If I can shoot with a pro-quality prime lens for less than a third of the price of an AF lens, I’m okay with turning a focus ring.
Autofocus lenses are expensive.
You may recall that in the first paragraph, I mentioned that photographers make a substantial investment in their AF lenses. That’s actually one of the biggest drawbacks to auto-focus. Let’s compare the pricing on a few high-end lenses with and without autofocus motors:
- Canon EF 14mm f/2.8L II USM: about $2,000. (AF pro-level)
- Nikon AF NIKKOR 14mm f/2.8D ED: about $1,800. (AF only works with some cameras)
- Irix 15mm f2.4 Blackstone: $649. (Manual focus, electronic aperture & metering)
- Irix 15mm f2.4 Firefly: $449. (Manual focus, electronic aperture & metering)
Take a good look at those prices.

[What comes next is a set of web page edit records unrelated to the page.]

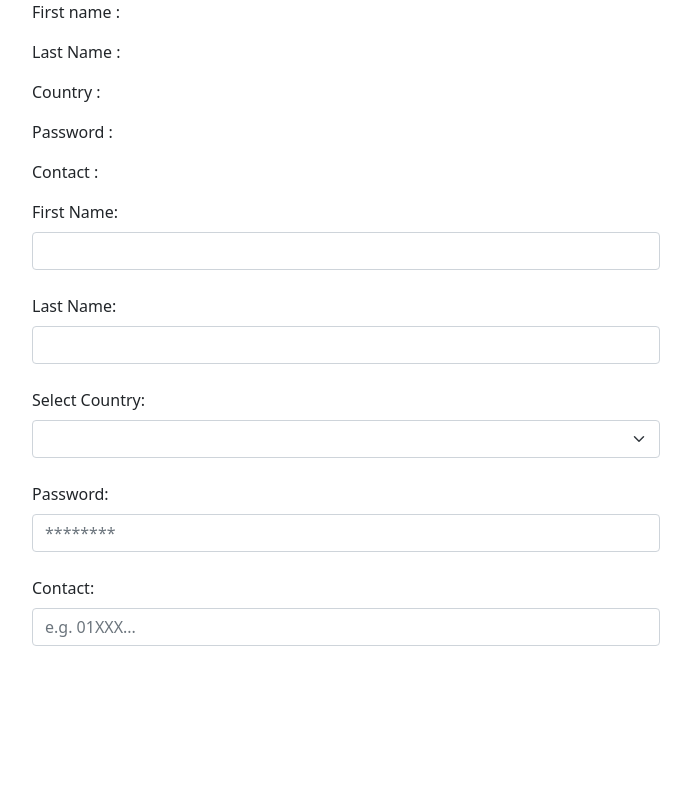
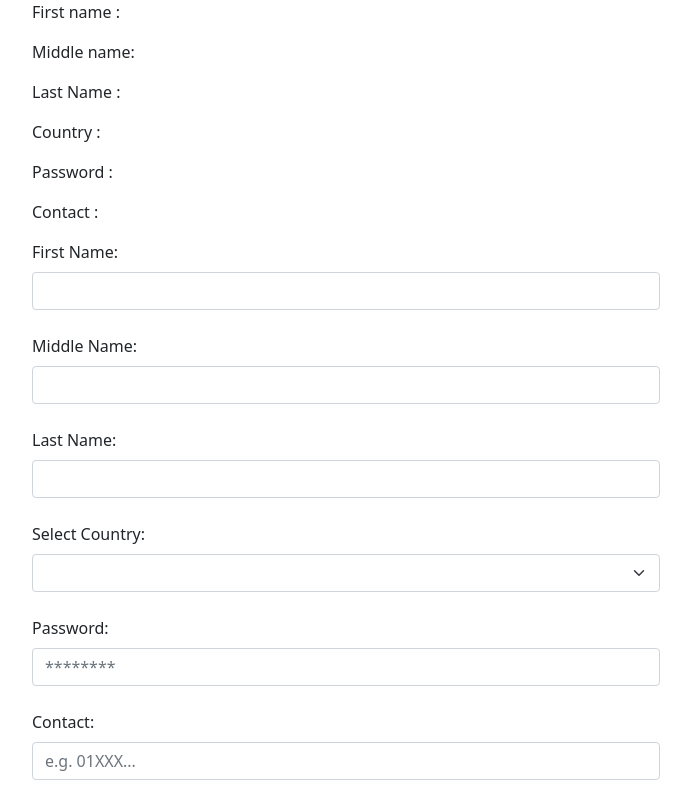
Before and after one commit to mohsina-rifa/Workshop, a Vue app: page / in a window 1280 px wide. Shown: the whole page, without its empty margins (294-985 px from the left). Built offline with nearby package versions, Linux system fonts and the light colour scheme.

Commit message:
Name Validation: attempt-1

```diff
--- a/src/components/AddForm.vue
+++ b/src/components/AddForm.vue
@@ -1,20 +1,23 @@
 <script setup lang="ts">
 import {ref} from "vue";
-import TextInput from "../reusable/TextInput.vue";
-import Dropdown from "../reusable/Dropdown.vue";
+import Name from "../reusable/Name.vue";
+import SelectCountry from "../reusable/SelectCountry.vue";
 import Password from "../reusable/Password.vue";
 import Contact from "../reusable/Contact.vue";
+//import PasswordValidate from "../validation/PasswordValidate.vue";
 
 type Student = {
   firstName: string;
+  middleName: string;
   lastName: string;
-  country: string
-  password: string
-  contact: string
+  country: string;
+  password: string;
+  contact: string;
 }
 
 const student = ref<Student>({
   firstName: "",
+  middleName: "",
   lastName: "",
   country: "",
   password: "",
@@ -29,14 +32,16 @@ const countryList = ref(['Bangladesh', 'Germany'])
 
     <div class="col-6">
       <p>First name : {{ student.firstName }}</p>
+      <p>Middle name: {{ student.middleName }}</p>
       <p>Last Name  : {{ student.lastName }}</p>
       <p>Country    : {{ student.country }}</p>
       <p>Password   : {{ student.password }}</p>
       <p>Contact    : {{ student.contact }}</p>
       <form>
-        <TextInput id="firstName" v-model="student.firstName" label="First Name:" />
-        <TextInput id="lastName" v-model="student.lastName" label="Last Name:" />
-        <Dropdown id="country" v-model="student.country" label="Select Country:" :options="countryList"/>
+        <Name id="firstName" v-model="student.firstName" label="First Name:" />
+        <Name id="middleName" v-model="student.middleName" label="Middle Name: " :minLength="5" :maxLength="10"/>
+        <Name id="lastName" v-model="student.lastName" label="Last Name:" />
+        <SelectCountry id="country" v-model="student.country" label="Select Country:" :options="countryList"/>
         <Password id="password" v-model="student.password" label="Password:"/>
         <Contact id="contact" v-model="student.contact" label="Contact:" :selectCountry="student.country"/>
       </form>
--- a/src/reusable/Contact.vue
+++ b/src/reusable/Contact.vue
@@ -1,5 +1,4 @@
 <script setup lang="ts">
-import {ref} from "vue";
 
 const props = defineProps({
     label: {
@@ -34,7 +33,6 @@ const emitHandler = (event: Event) => {
     }
 
     const phoneNumber = countryCode + target.value;
-
     emit("update:modelValue", phoneNumber);
 }
 
--- /dev/null
+++ b/src/reusable/Name.vue
@@ -0,0 +1,43 @@
+<script setup lang="ts">
+import NameValidate from '../validation/NameValidate.vue';
+
+defineProps({
+  modelValue: {
+    required: true,
+    type: String,
+  },
+  label: {
+    required: true,
+    type: String,
+  },
+  id: {
+    required: true,
+    type: String,
+  },
+  minLength: {
+    required: false,
+    type: Number,
+  },
+  maxLength: {
+    required: false,
+    type: Number,
+  }
+})
+
+const emit = defineEmits(["update:modelValue"])
+
+const handleInput = (event: Event) => {
+  const target = event.target as HTMLInputElement;
+  emit("update:modelValue", target.value);
+}
+</script>
+
+<template>
+  <div>
+    <label :for="id" class="form-label">{{label}}</label>
+    <div class="mb-4 input-group">
+      <input type="text" :id="id" class="form-control" :value="modelValue" @input="handleInput" />
+    </div>
+    <NameValidate :name="modelValue" />
+  </div>
+</template>
--- a/src/reusable/Password.vue
+++ b/src/reusable/Password.vue
@@ -1,4 +1,6 @@
 <script setup lang="ts">
+//import PasswordValidate from '../validation/PasswordValidate.vue';
+
 defineProps({
     label: {
         type: String,
@@ -20,6 +22,8 @@ const emitHandler = (event: Event) => {
     const target = event.target as HTMLInputElement;
     emit("update:modelValue", target.value);
 }
+
+
 </script>
 
 <template>
@@ -28,6 +32,7 @@ const emitHandler = (event: Event) => {
         <div class="mb-4 input-group">
             <input type="password" :id="id" class="form-control" placeholder="********" :value="modelValue"  @input="emitHandler"/>
         </div>
+        <!-- <PasswordValidate :password="modelValue"/> -->
     </div>
 </template>
 
--- a/src/reusable/Dropdown.vue
+++ b/src/reusable/SelectCountry.vue
@@ -1,5 +1,5 @@
 <script setup lang="ts">
-import { ref } from 'vue';
+
 defineProps({
     label: {
         type: String,
@@ -19,12 +19,11 @@ defineProps({
     },
 })
 
-const modelEmit = defineEmits(["update:modelValue"])
-
+const emit = defineEmits(["update:modelValue"])
 
 const emitHandler = (event: Event) => {
     const target = event.target as HTMLInputElement;
-    modelEmit("update:modelValue", target.value);
+    emit("update:modelValue", target.value);
 }
 
 </script>
--- a/src/reusable/TextInput.vue
+++ /dev/null
@@ -1,29 +0,0 @@
-<script setup lang="ts">
-defineProps({
-  label: {
-    required: false,
-    type: String,
-    default: "",
-  },
-  id: {
-    required: true,
-    type: String,
-  },
-})
-
-const componentModel = defineModel()
-</script>
-
-<template>
-  <div>
-    <label :for="id" class="form-label">{{label}}</label>
-    <div class="mb-4 input-group">
-      <input
-        type="text"
-        :id="id"
-        class="form-control"
-        v-model="componentModel"
-      />
-    </div>
-  </div>
-</template>
--- /dev/null
+++ b/src/validation/NameValidate.vue
@@ -0,0 +1,32 @@
+<script setup lang="ts">
+import { computed } from 'vue'
+
+const props = defineProps({
+    name: {
+        required: true,
+        type: String
+    },
+    minLength: {
+        required: false,
+        type: Number,
+    },
+    maxLength: {
+        required: false,
+        type: Number,
+    },
+})
+
+const isNameNotValid = computed(() => {
+    return (props.minLength && props.name.length<props.minLength) || (props.maxLength && props.name.length>props.maxLength);
+})
+</script>
+
+<template>
+    <div>
+        <p class="text-warning" v-if="isNameNotValid">Name must have a length between 5 and 10 characters.</p>
+    </div>
+</template>
+
+<style scoped>
+
+</style>
```
Also changed, not shown: src/components/Name.vue (deleted, +0 -13 lines).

Now consider that the Irix lenses both incorporate Swiss-designed, rectilinear optics, with 15 elements in 11 groups and proven excellent performance, and I think you’ll come to the same conclusion I have: If I can shoot with a pro-quality prime lens for less than a third of the price of an AF lens, I’m okay with turning a focus ring.
I’m sure that many readers will have arguments supporting their choices to use an autofocus lens, but I think anyone would be hard pressed to dispute the last point. Autofocus lenses simply cost more. If you’re using your kit lens as an argument, don’t forget to factor in the difference in optical quality and construction.
Finally, let me make it clear that I’m not saying autofocus doesn’t have its place. In most situations, most modern AF lenses will do a great job with the right camera and the expertise to use them correctly. My point is that there’s no reason NOT to focus manually when it’s called for. I also believe that manual focusing can often keep you more engaged with your shots and subjects.
In the end, of course, it comes down to a matter of personal choice. Mine is to embrace manual focusing as my friend.